Wise men from the east came to Jerusalem, saying, “Where is he who has been born king of the Jews? For we saw his star when it rose and have come to worship him” (Matthew 2:1-2 ESV).
Wise men. Worshiping a toddler. A boy born in the tiny town of Bethlehem, still a bit unsteady on his presumably chubby little legs. No palace, no royal jammies. And yet these wise and learned men fell on their knees before him. Seems a bit . . . foolish. Why would the Magi—these wise men who were respected and honored and called upon for advice—why would these men follow a star to a shabby, little house and bow down on the dirty doorstep to praise a kid? Why would they humble themselves like that? Because they were fools for Christ.
This toddler would grow up a carpenter’s son, not a denarius to his name, and he would be mocked, spat upon, beaten, and then hung on a cross—a form of death reserved for the worst of the worst. But the wise ones would still bow down at his feet to worship him. Why? Because they were fools for Christ.
And after his death and resurrection, his followers would grow, and they would be willing to die in his name. They would leave positions of honor and status. They would face persecution daily, and yet they would speak the Word of God boldly. Why? Because they were fools for Christ.
Do not deceive yourselves. If any of you think you are wise by the standards of this age, you should become “fools” so that you may become wise. For the wisdom of this world is foolishness in God’s sight (1 Corinthians 3:18,19).
To be truly wise, we need to be more foolish . . . ah, but this is harder than it sounds. This might mean looking silly (giving frankincense to a two-year-old kind of silly) in front of others. In some areas of the world, this might mean prison or a death sentence. In America, this might mean we won’t fit in; we’ll be mocked or looked down upon. This might mean that we don’t gain as high a status at work. This will definitely mean “less me” and much, much more of Jesus. Being a fool for Christ sounds pretty countercultural. In a world where “you do you” and “me too” and “empowerment” and “pride” are the buzzwords of the day, humility and foolishness aren’t really things that we strive for and celebrate. And yet that’s what God tells us is needed.
It was needed in Corinth too; typical of the Greek culture, the Corinthians loved philosophy and placed a high premium on wisdom. Paul spends a good chunk of time in his letter to the Corinthians on the subject of wisdom and folly, and it turns out they had it all flip-flopped. Their worldly wisdom was folly, and, as C. K. Barrett said, “The wisdom of this world cannot be improved or developed to become the wisdom of God; it must be utterly abandoned.”
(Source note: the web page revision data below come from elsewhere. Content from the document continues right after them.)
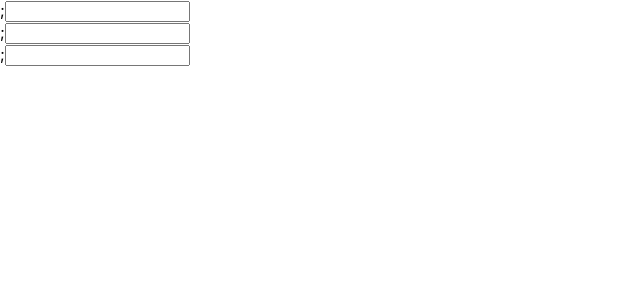
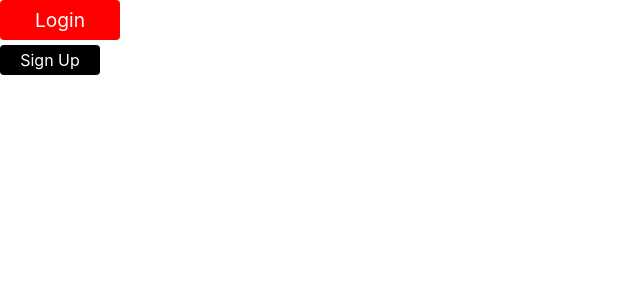
Before and after one commit to kimtaeung020322/KTU, a React (Create React App) app in the folder todos/: page / in a window 1280 px wide. Shown: the top 300 px of the page, without its empty margins (0-640 px from the left). Built offline with nearby package versions, Linux system fonts and the light colour scheme.

Commit message:
20230127_container오류

```diff
--- a/todos/package.json
+++ b/todos/package.json
@@ -9,6 +9,7 @@
     "react": "^18.2.0",
     "react-dom": "^18.2.0",
     "react-scripts": "5.0.1",
+    "styled-components": "^5.3.6",
     "web-vitals": "^2.1.4"
   },
   "scripts": {
--- a/todos/src/App.js
+++ b/todos/src/App.js
@@ -1,13 +1,21 @@
 import "./index.css"; //webpack이 img, css 같은 정적 파일을 로딩할 수 있게 해준다.
 import Container from "./component/Container";
+import { ThemeProvider } from "styled-components";
+import Button from "./component/Button";
 
 function App() {
   return (
-    <>
-      <Container bgColor="red" />
-      <Container bgColor="yellow" />
-      <Container bgColor="blue" />
-    </>
+    <ThemeProvider
+      theme={{
+        colors: {
+          main_color: "#4da24",
+          active_color: "#4da24",
+        },
+      }}
+    >
+      <Button text="Login" bgColor="red" big="true" />
+      <Button text="Sign Up" />
+    </ThemeProvider>
   );
 }
 
--- /dev/null
+++ b/todos/src/component/Button.jsx
@@ -0,0 +1,35 @@
+import styled, { css, keyframes } from "styled-components";
+
+function Button({ text, bgColor, big }) {
+  return (
+    <Container bgColor={bgColor} big={big}>
+      {text}
+    </Container>
+  );
+}
+
+const Container = styled.div`
+  width: 100px;
+  padding: 5px 0;
+  background-color: ${({ bgColor }) => bgColor || "black"};
+
+  color: #fff;
+  text-align: center;
+
+  border-radius: 4px;
+  & + & {
+    margin-top: 5px;
+  }
+
+  //   css : 여러개의 속성을 한번에 덮어씌울 때 사용한다.
+
+  ${({ big }) =>
+    big &&
+    css`
+      width: 120px;
+      padding: 8px 0;
+      font-size: 1.2rem;
+    `}
+`;
+
+export default Button;
--- a/todos/src/component/Container.jsx
+++ b/todos/src/component/Container.jsx
@@ -1,24 +1,49 @@
-import styled from "styled-components";
+import styled, { keyframes } from "styled-components";
 
 function Container({ bgColor }) {
   return (
     <>
-      <Box bgColor={bgColor}></Box>;
-      <Input type="password" />
+      <BigBox bgColor={bgColor}>Box</BigBox>;
     </>
   );
 }
+
+//  애니메이션 정의
+const fandIn = keyframes`
+  from{
+    opacity: 0;
+  }
+  to{
+    opacity: 1;
+  }
+`;
 
 //  styled.태그명`` scss문법대로 작성
 //  => Js 컴포넌트에 스타일도 함께 작성 가능해서 하나의 파일로 관리할 수 있다.
 //  => 클래스 중복 신경쓰지 않아도된다.
 //  => 동적으로 값 바꾸기가 용이하다.
 //  => 태그명을 통해서 직관적으로 알기 쉽다.
+
 const Box = styled.div`
-  width: 500px;
-  height: 300p;
+  width: 100px;
+  height: 100px;
   background-color: ${({ bgColor }) => bgColor};
+  animation: ${fandIn} 1s 2;
+  color: ${({ theme }) => theme.colors.main_color};
+
+  &:active{
+    color : @{({theme})=> theme.colors.active_color}
+  }
+
+  @media (max-width: 500px) {
+    width: 200px;
+  }
 `;
 
-const Input = styled.input``;
+//  기존 컴포넌트의 특정 값 덮어 씌우기
+const BigBox = styled(Box)`
+  width: 300px;
+  height: 300px;
+`;
+
 export default Container;
```
Also changed, not shown: 1 other file (tests, documents, lock files or other folders).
For the message of the cross is foolishness to those who are perishing, but to us who are being saved it is the power of God. . . . We preach Christ crucified: a stumbling block to Jews and foolishness to the Gentiles, but to those whom God has called, both Jews and Greeks, Christ is the power of God and the wisdom of God. For the foolishness of God is wiser than human wisdom, and the weakness of God is stronger than human strength. . . . But God chose the foolish things of the world to shame the wise; God chose the weak things of the world to shame the strong. God chose the lowly things of this world and the despised things—the things that are not—to nullify the things that are, so that no one may boast before him. It is because of him that you are in Christ Jesus, who has become for us wisdom from God—that is, our righteousness, holiness and redemption. Therefore, as it is written: “Let the one who boasts boast in the Lord” (1 Corinthians 1:18,23-25,27-31).
Less me. More Him. Less worldly wisdom. More Godly foolishness.
More than ever, the Lord needs a few fools to risk ridicule and hatred to preach the good news to a “woke” world full of the wrong kind of wisdom. Follow the real wise men—look up, seek Jesus, knock on his door, bow down, and give him everything you have. Go be fools for Christ.